Simon & Schuster has been closely guarding all advance material on the book, whose full title is “DisneyWar: The Battle for the Magic Kingdom.” The publisher has refrained, for example, from the usual practice of circulating advance copies to critics.
Last week, it became clear that Disney had somehow gotten a copy. Rosenthal confirmed that Disney representatives had contacted Stewart to dispute certain aspects of the book. Disney lawyers also have put Simon & Schuster, which is owned by Viacom Inc., “on notice” that they could take legal action if the book contains inaccuracies, a source close to Viacom said.
A 12-page excerpt that ran in the Jan. 10 edition of the New Yorker focused on Chief Executive Michael Eisner’s hiring -- and subsequent firing -- of his friend Michael Ovitz, who served for 15 months as Disney’s president. Though many details in the piece had been widely reported, it whetted the appetites of Hollywood insiders, many of whom were interviewed by Stewart.
In recent weeks, the anticipation has grown as Stewart has begun circulating pages of the manuscript -- a common fact-checking technique.
According to several people who have read excerpts, the book paints a largely unflattering portrait of Eisner’s nearly 21 years at Disney’s helm and raises questions about how Disney President Bob Iger has managed the ABC-TV network. Iger is the leading candidate to replace Eisner, who is retiring.
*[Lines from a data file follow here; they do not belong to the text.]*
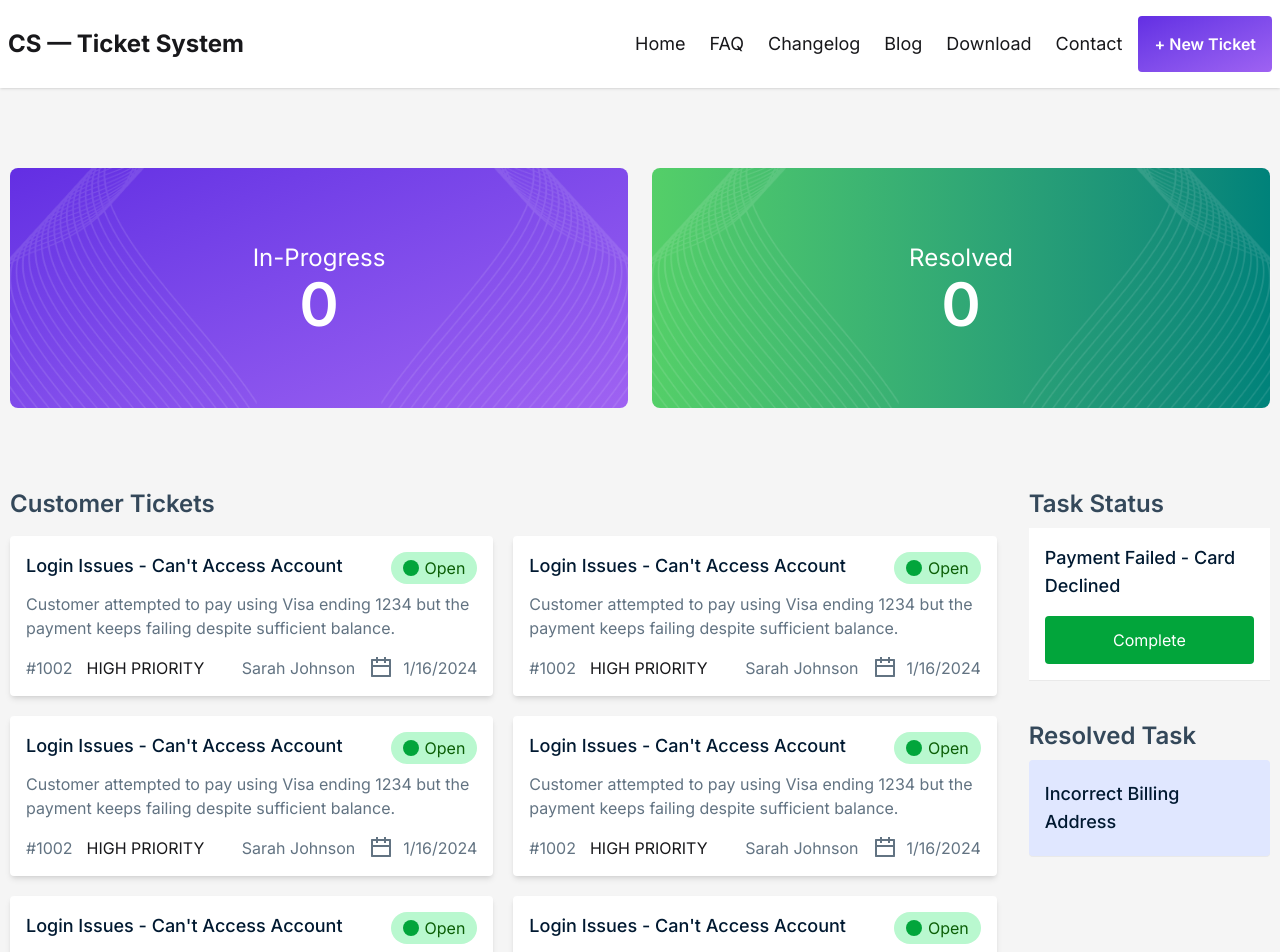
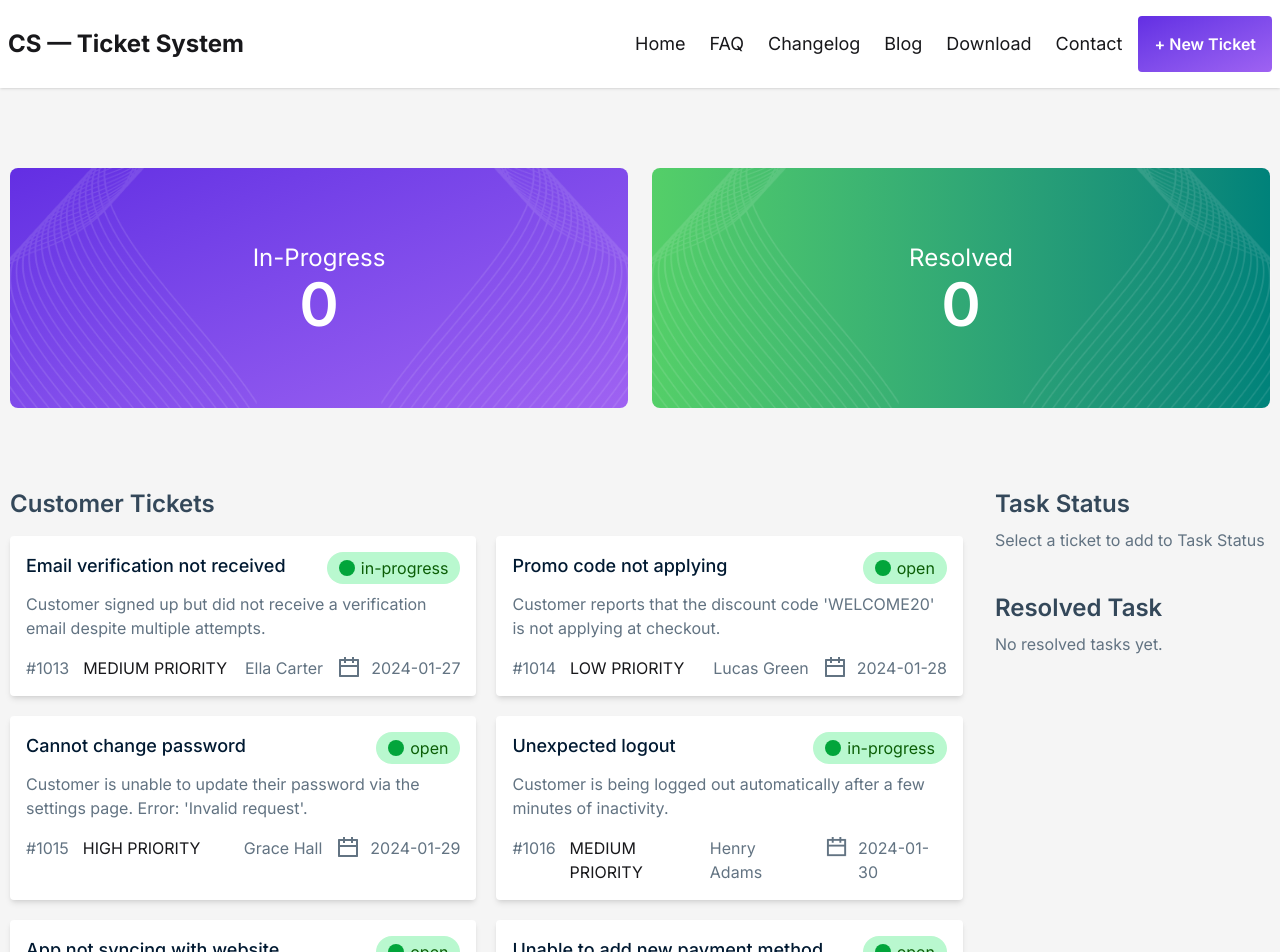
Before and after one commit to Nur-Nayeem/assignment-7-programming-hero, a React (Vite) app: page / in a window 1280 px wide. Shown: the top 952 px of the page. Built offline with nearby package versions, Linux system fonts and the light colour scheme.

Commit message:
added functionality 'add ticket to task-status'  and also added resolve and removeing functionality.

```diff
--- a/public/data.json
+++ b/public/data.json
@@ -1,110 +1,110 @@
 [
     {
-        "id": "#1013",
-        "title": "Email Verification Not Received",
+        "id": 1013,
+        "title": "Email verification not received",
         "description": "Customer signed up but did not receive a verification email despite multiple attempts.",
         "customer": "Ella Carter",
-        "priority": "MEDIUM PRIORITY",
-        "status": "In-Progress",
-        "createdAt": "1/27/2024"
+        "priority": "medium",
+        "status": "in-progress",
+        "createdAt": "2024-01-27"
     },
     {
-        "id": "#1014",
-        "title": "Promo Code Not Applying",
+        "id": 1014,
+        "title": "Promo code not applying",
         "description": "Customer reports that the discount code 'WELCOME20' is not applying at checkout.",
         "customer": "Lucas Green",
-        "priority": "LOW PRIORITY",
-        "status": "Open",
-        "createdAt": "1/28/2024"
+        "priority": "low",
+        "status": "open",
+        "createdAt": "2024-01-28"
     },
     {
-        "id": "#1015",
-        "title": "Cannot Change Password",
+        "id": 1015,
+        "title": "Cannot change password",
         "description": "Customer is unable to update their password via the settings page. Error: 'Invalid request'.",
         "customer": "Grace Hall",
-        "priority": "HIGH PRIORITY",
-        "status": "Open",
-        "createdAt": "1/29/2024"
+        "priority": "high",
+        "status": "open",
+        "createdAt": "2024-01-29"
     },
     {
-        "id": "#1016",
-        "title": "Unexpected Logout",
+        "id": 1016,
+        "title": "Unexpected logout",
         "description": "Customer is being logged out automatically after a few minutes of inactivity.",
         "customer": "Henry Adams",
-        "priority": "MEDIUM PRIORITY",
-        "status": "In-Progress",
-        "createdAt": "1/30/2024"
+        "priority": "medium",
+        "status": "in-progress",
+        "createdAt": "2024-01-30"
     },
     {
-        "id": "#1017",
-        "title": "App Not Syncing with Website",
+        "id": 1017,
+        "title": "App not syncing with website",
         "description": "Customer's data on the app doesn't match what they see on the website dashboard.",
         "customer": "Mia Turner",
-        "priority": "HIGH PRIORITY",
-        "status": "Open",
-        "createdAt": "2/1/2024"
+        "priority": "high",
+        "status": "open",
+        "createdAt": "2024-02-01"
     },
     {
-        "id": "#1018",
-        "title": "Unable to Add New Payment Method",
+        "id": 1018,
+        "title": "Unable to add new payment method",
         "description": "Customer is trying to add a new debit card but the system rejects it with no error message.",
         "customer": "Jackson Scott",
-        "priority": "HIGH PRIORITY",
-        "status": "Open",
-        "createdAt": "2/2/2024"
+        "priority": "high",
+        "status": "open",
+        "createdAt": "2024-02-02"
     },
     {
-        "id": "#1019",
-        "title": "Language Settings Not Saving",
+        "id": 1019,
+        "title": "Language settings not saving",
         "description": "Customer changes the language to Spanish, but the site reverts back to English.",
         "customer": "Lily Parker",
-        "priority": "LOW PRIORITY",
-        "status": "In-Progress",
-        "createdAt": "2/3/2024"
+        "priority": "low",
+        "status": "in-progress",
+        "createdAt": "2024-02-03"
     },
     {
-        "id": "#1020",
-        "title": "Overdue Invoice Alert Issue",
+        "id": 1020,
+        "title": "Overdue invoice alert issue",
         "description": "Customer keeps receiving alerts about an overdue invoice that’s already been paid.",
         "customer": "Sebastian Brooks",
-        "priority": "MEDIUM PRIORITY",
-        "status": "Open",
-        "createdAt": "2/4/2024"
+        "priority": "medium",
+        "status": "open",
+        "createdAt": "2024-02-04"
     },
     {
-        "id": "#1021",
-        "title": "Dark Mode Not Available",
+        "id": 1021,
+        "title": "Dark mode not available",
         "description": "Customer is unable to find the option to enable dark mode in the latest update.",
         "customer": "Zoe Evans",
-        "priority": "LOW PRIORITY",
-        "status": "Open",
-        "createdAt": "2/5/2024"
+        "priority": "low",
+        "status": "open",
+        "createdAt": "2024-02-05"
     },
     {
-        "id": "#1022",
-        "title": "Push Notifications Not Working",
+        "id": 1022,
+        "title": "Push notifications not working",
         "description": "Customer has enabled push notifications but is not receiving any alerts.",
         "customer": "Logan Reed",
-        "priority": "MEDIUM PRIORITY",
-        "status": "In-Progress",
-        "createdAt": "2/6/2024"
+        "priority": "medium",
+        "status": "in-progress",
+        "createdAt": "2024-02-06"
     },
     {
-        "id": "#1023",
-        "title": "Incorrect Profile Name Display",
+        "id": 1023,
+        "title": "Incorrect profile name display",
         "description": "Customer's profile is showing an old display name even after updating it.",
         "customer": "Chloe Bennett",
-        "priority": "LOW PRIORITY",
-        "status": "Open",
-        "createdAt": "2/7/2024"
+        "priority": "low",
+        "status": "open",
+        "createdAt": "2024-02-07"
     },
     {
-        "id": "#1024",
-        "title": "Multiple Charges for One Order",
+        "id": 1024,
+        "title": "Multiple charges for one order",
         "description": "Customer was charged twice for a single purchase and wants a refund.",
         "customer": "Daniel Murphy",
-        "priority": "HIGH PRIORITY",
-        "status": "In-Progress",
-        "createdAt": "2/8/2024"
+        "priority": "high",
+        "status": "in-progress",
+        "createdAt": "2024-02-08"
     }
 ]
--- a/src/App.jsx
+++ b/src/App.jsx
@@ -1,16 +1,23 @@
-import React from 'react'
+import React, { Suspense, useState } from 'react'
 import './App.css'
 import Navbar from './components/Navbar/Navbar'
 import Banner from './components/banner/Banner'
 import MainSection from './components/main-section/MainSection'
 import Footer from './components/footer/Footer'
 
+
+const fetchCustomerTickets = fetch('/data.json').then(res => res.json())
+
 const App = () => {
+  const [taskStatus, setTaskStatus] = useState([]);
+  const [resolves, setResolves] = useState([])
   return (
     <div className='bg-[#F5F5F5] font-inter'>
       <Navbar />
-      <Banner />
-      <MainSection />
+      <Banner taskStatus={taskStatus} resolves={resolves} />
+      <Suspense fallback={<h1>Loading...</h1>}>
+        <MainSection fetchCustomerTickets={fetchCustomerTickets} taskStatus={taskStatus} setTaskStatus={setTaskStatus} resolves={resolves} setResolves={setResolves} />
+      </Suspense>
       <Footer />
     </div>
   )
--- a/src/components/banner/Banner.jsx
+++ b/src/components/banner/Banner.jsx
@@ -1,12 +1,12 @@
 import React from 'react'
 import bannerBgImg from '../../assets/vector1.png'
 
-const Banner = () => {
+const Banner = ({ taskStatus, resolves }) => {
     return (
         <div className='container mx-auto grid px-2.5 grid-cols-1 sm:grid-cols-2 gap-6 my-20 text-white'>
             <div className='relative bg-gradient-to-br from-[#632EE3] to-[#9F62F2] rounded-lg h-44 md:h-60 flex flex-col justify-center items-center'>
                 <h3 className='text-2xl'>In-Progress</h3>
-                <h1 className='text-6xl font-semibold'>0</h1>
+                <h1 className='text-6xl font-semibold'>{taskStatus.length}</h1>
                 <figure className='absolute top-0 left-0 h-full w-2/5'>
                     <img className='h-full' src={bannerBgImg} alt="banner decoration" />
                 </figure>
@@ -16,7 +16,7 @@ const Banner = () => {
             </div>
             <div className='relative bg-gradient-to-r from-[#54CF68] to-[#00827A] rounded-lg h-44 md:h-60 flex flex-col justify-center items-center'>
                 <h3 className='text-2xl'>Resolved</h3>
-                <h1 className='text-6xl font-semibold'>0</h1>
+                <h1 className='text-6xl font-semibold'>{resolves.length}</h1>
                 <figure className='absolute top-0 left-0 h-full w-2/5'>
                     <img className='h-full' src={bannerBgImg} alt="banner decoration" />
                 </figure>
--- a/src/components/footer/Footer.jsx
+++ b/src/components/footer/Footer.jsx
@@ -6,8 +6,8 @@ import mail from '../../assets/mail.png'
 const Footer = () => {
     return (
         <div className='mt-20  bg-black text-white'>
-            <div className='container mx-auto px-2.5 grid grid-cols-1 sm:grid-cols-2 lg:grid-cols-5 gap-6 py-20'>
-                <div className='max-w-[350px]'>
+            <div className='container mx-auto px-2.5 grid grid-cols-1 sm:grid-cols-2 lg:grid-cols-5 gap-10 py-20'>
+                <div>
                     <h3 className='text-2xl font-bold mb-4'>CS — Ticket System</h3>
                     <p className='text-[#A1A1AA]'>Lorem Ipsum is simply dummy text of the printing and typesetting industry. Lorem Ipsum has been the industry's standard dummy text ever since the 1500s, when an unknown printer took a galley of type and scrambled it to make a type specimen book.</p>
                 </div>
--- a/src/components/main-section/MainSection.jsx
+++ b/src/components/main-section/MainSection.jsx
@@ -1,12 +1,15 @@
-import React from 'react'
+import React, { use, useEffect, useState } from 'react'
 import CustomerTickets from './customer-tickets/CustomerTickets'
 import TaskStatusSection from './task-section/TaskSection'
 
-const MainSection = () => {
+const MainSection = ({ fetchCustomerTickets, taskStatus, setTaskStatus, resolves, setResolves }) => {
+    const fetchedTickets = use(fetchCustomerTickets)
+    const [allTicket, setAllTicket] = useState(fetchedTickets)
+
     return (
         <div className='container mx-auto px-2.5 flex flex-col md:flex-row gap-8'>
-            <CustomerTickets />
-            <TaskStatusSection />
+            <CustomerTickets allTicket={allTicket} taskStatus={taskStatus} setTaskStatus={setTaskStatus} />
+            <TaskStatusSection taskStatus={taskStatus} setTaskStatus={setTaskStatus} resolves={resolves} setResolves={setResolves} allTicket={allTicket} setAllTicket={setAllTicket} />
         </div>
     )
 }
--- a/src/components/main-section/customer-tickets/CustomerTickets.jsx
+++ b/src/components/main-section/customer-tickets/CustomerTickets.jsx
@@ -1,23 +1,29 @@
 import React from 'react'
 import TicketCard from './customerTicketCard/TicketCard'
 
-const CustomerTickets = () => {
+const CustomerTickets = ({ allTicket, taskStatus, setTaskStatus }) => {
+
+    const handleTaskStatus = (task) => {
+        const isAdded = taskStatus.find(tsk => tsk.id === task.id);
+        if (!isAdded) {
+            setTaskStatus([...taskStatus, task]);
+        } else {
+            alert("already added");
+        }
+    }
+
+
+    console.log(taskStatus);
+
     return (
         <div>
             <h2 className='mb-4 text-[#34485A] font-semibold text-2xl'>Customer Tickets</h2>
-            <div className='grid grid-cols-1 lg:grid-cols-2 gap-5'>
-                <TicketCard />
-                <TicketCard />
-                <TicketCard />
-                <TicketCard />
-                <TicketCard />
-                <TicketCard />
-                <TicketCard />
-                <TicketCard />
-                <TicketCard />
-                <TicketCard />
-                <TicketCard />
-                <TicketCard />
+            <div className='grid grid-cols-1 xl:grid-cols-2 gap-5'>
+                {
+                    allTicket.map((ticket) => <TicketCard key={ticket.id} ticket={ticket} handleTaskStatus={handleTaskStatus} />)
+                }
+
+
             </div>
         </div>
     )
--- a/src/components/main-section/customer-tickets/customerTicketCard/TicketCard.jsx
+++ b/src/components/main-section/customer-tickets/customerTicketCard/TicketCard.jsx
@@ -1,26 +1,28 @@
 import React from 'react'
 import calender from '../../../../assets/calender.png'
 
-const TicketCard = () => {
+const TicketCard = ({ ticket, handleTaskStatus }) => {
+    const { id, title, description, customer, priority, status, createdAt } = ticket;
+
     return (
-        <div className='bg-white p-4 shadow-md rounded-sm'>
+        <div onClick={() => handleTaskStatus(ticket)} className='bg-white p-4 shadow-md rounded-sm'>
             <div className='flex justify-between'>
-                <h3 className='text-lg font-medium text-[#001931]'>Login Issues - Can't Access Account</h3>
-                <button className='bg-[#B9F8CF] px-3 py-1 flex items-center rounded-full text-[#0B5E06]'><div className='w-[16px] h-[16px] bg-[#02A53B] rounded-full mr-1.5'></div> Open</button>
+                <h3 className='text-lg font-medium text-[#001931]'>{title}</h3>
+                <button className='bg-[#B9F8CF] px-3 py-1 flex items-center rounded-full text-[#0B5E06]'><div className='w-[16px] h-[16px] bg-[#02A53B] rounded-full mr-1.5'></div> {status}</button>
             </div>
-            <p className='mt-2 mb-4 text-[#627382]'>Customer attempted to pay using Visa ending 1234 but the payment keeps failing despite sufficient balance.</p>
+            <p className='mt-2 mb-4 text-[#627382]'>{description}</p>
             <div className='flex justify-between items-center'>
                 <div className='flex gap-3.5'>
-                    <span className='text-[#627382]'>#1002</span>
-                    <span>HIGH PRIORITY</span>
+                    <span className='text-[#627382]'>#{id}</span>
+                    <span>{priority.toUpperCase()} PRIORITY</span>
                 </div>
                 <div className='flex gap-3.5'>
-                    <span className='text-[#627382]'>Sarah Johnson</span>
+                    <span className='text-[#627382]'>{customer}</span>
                     <div className='flex gap-2.5'>
                         <figure>
                             <img src={calender} alt="" />
                         </figure>
-                        <span className='text-[#627382]'>1/16/2024</span>
+                        <span className='text-[#627382]'>{createdAt}</span>
                     </div>
 
                 </div>
--- a/src/components/main-section/task-section/TaskSection.jsx
+++ b/src/components/main-section/task-section/TaskSection.jsx
@@ -1,12 +1,28 @@
 import React from 'react'
-import TaskStatus from './task-status/TaskStatus'
 import TaskResolved from './task-resolve/TaskResolve'
+import TaskStatuses from './task-status/TaskStatuses'
 
-const TaskStatusSection = () => {
+const TaskStatusSection = ({ taskStatus, setTaskStatus, resolves, setResolves, setAllTicket, allTicket }) => {
+    const handleResolve = (task) => {
+        const ispresent = resolves.find(tsk => tsk.id === task.id);
+        if (!ispresent) {
+            const filterdTaskStatuses = taskStatus.filter(tsk => tsk.id !== task.id)
+            const filterdAllTickets = allTicket.filter(tsk => tsk.id !== task.id)
+            setResolves([...resolves, task])
+            setTaskStatus(filterdTaskStatuses);
+            setAllTicket(filterdAllTickets);
+        }
+        else {
+            alert("not complate");
+        }
+
+    }
+    console.log(resolves);
+
     return (
         <div className='flex-1/2 xl:flex-1/3 flex flex-col gap-10'>
-            <TaskStatus />
-            <TaskResolved />
+            <TaskStatuses taskStatus={taskStatus} setTaskStatus={setTaskStatus} handleResolve={handleResolve} />
+            <TaskResolved resolves={resolves} />
         </div>
     )
 }
--- a/src/components/main-section/task-section/task-resolve/ResolvedCard.jsx
+++ b/src/components/main-section/task-section/task-resolve/ResolvedCard.jsx
@@ -1,9 +1,9 @@
 import React from 'react'
 
-const ResolvedCard = () => {
+const ResolvedCard = ({ res }) => {
     return (
         <div className='py-5 px-4 bg-[#E0E7FF] rounded-sm shadow-2xs'>
-            <h3 className='text-[#001931] text-lg font-medium'>Incorrect Billing Address</h3>
+            <h3 className='text-[#001931] text-lg font-medium'>{res.title}</h3>
         </div>
     )
 }
--- a/src/components/main-section/task-section/task-resolve/TaskResolve.jsx
+++ b/src/components/main-section/task-section/task-resolve/TaskResolve.jsx
@@ -1,20 +1,25 @@
 import React from 'react'
 import ResolvedCard from './ResolvedCard';
 
-const TaskResolved = () => {
-    let resolve = false;
+const TaskResolved = ({ resolves }) => {
     return (
         <div>
             <h2 className='mb-2 text-[#34485A] font-semibold text-2xl'>Resolved Task</h2>
             {
-                resolve
+                resolves.length === 0
                     ?
-                    <div>
+                    <div >
                         <p className='text-[#627382]'>No resolved tasks yet.</p>
                     </div>
 
                     :
-                    <ResolvedCard />
+                    <div className='flex flex-col gap-2.5'>
+                        {
+                            resolves.map(res => <ResolvedCard key={res.id} res={res} />)
+                        }
+                    </div>
+
+
 
             }
 
--- a/src/components/main-section/task-section/task-status/StatusCard.jsx
+++ b/src/components/main-section/task-section/task-status/StatusCard.jsx
@@ -1,10 +1,12 @@
 import React from 'react'
 
-const StatusCard = () => {
+const StatusCard = ({ status, title, handleResolve, handleRemoveTickets }) => {
     return (
         <div className='flex flex-col p-4 bg-white shadow-2xs'>
-            <h3 className='mb-4 text-lg font-medium text-[#001931]'>Payment Failed - Card Declined</h3>
-            <button className='py-3 bg-[#02A53B] text-white rounded-sm'>Complete</button>
+            <h3 className='mb-4 text-lg font-medium text-[#001931]'>{title}</h3>
+            <button className='py-3 bg-[#02A53B] text-white rounded-sm' onClick={() => {
+                handleResolve(status);
+            }} >Complete</button>
         </div>
     )
 }
--- a/src/components/main-section/task-section/task-status/TaskStatus.jsx
+++ b/src/components/main-section/task-section/task-status/TaskStatuses.jsx
@@ -1,13 +1,12 @@
 import React from 'react'
 import StatusCard from './StatusCard';
 
-const TaskStatus = () => {
-    let taskStatus = false;
+const TaskStatuses = ({ taskStatus, handleResolve }) => {
     return (
         <div>
             <h2 className='mb-2 text-[#34485A] font-semibold text-2xl'>Task Status</h2>
             {
-                taskStatus ?
+                taskStatus.length === 0 ?
 
                     <div>
                         <p className='text-[#627382]'>Select a ticket to add to Task Status</p>
@@ -15,8 +14,11 @@ const TaskStatus = () => {
 
                     :
 
-                    <div>
-                        <StatusCard />
+                    <div className='flex flex-col gap-2.5'>
+                        {
+                            taskStatus.map(status => <StatusCard key={status.id} status={status} title={status.title} handleResolve={handleResolve} />)
+                        }
+
                     </div>
             }
 
@@ -24,4 +26,4 @@ const TaskStatus = () => {
     )
 }
 
-export default TaskStatus
+export default TaskStatuses
```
Zenia Mucha, a Disney spokeswoman, declined to discuss the matter.
Times staff writer Sallie Hofmeister contributed to this report.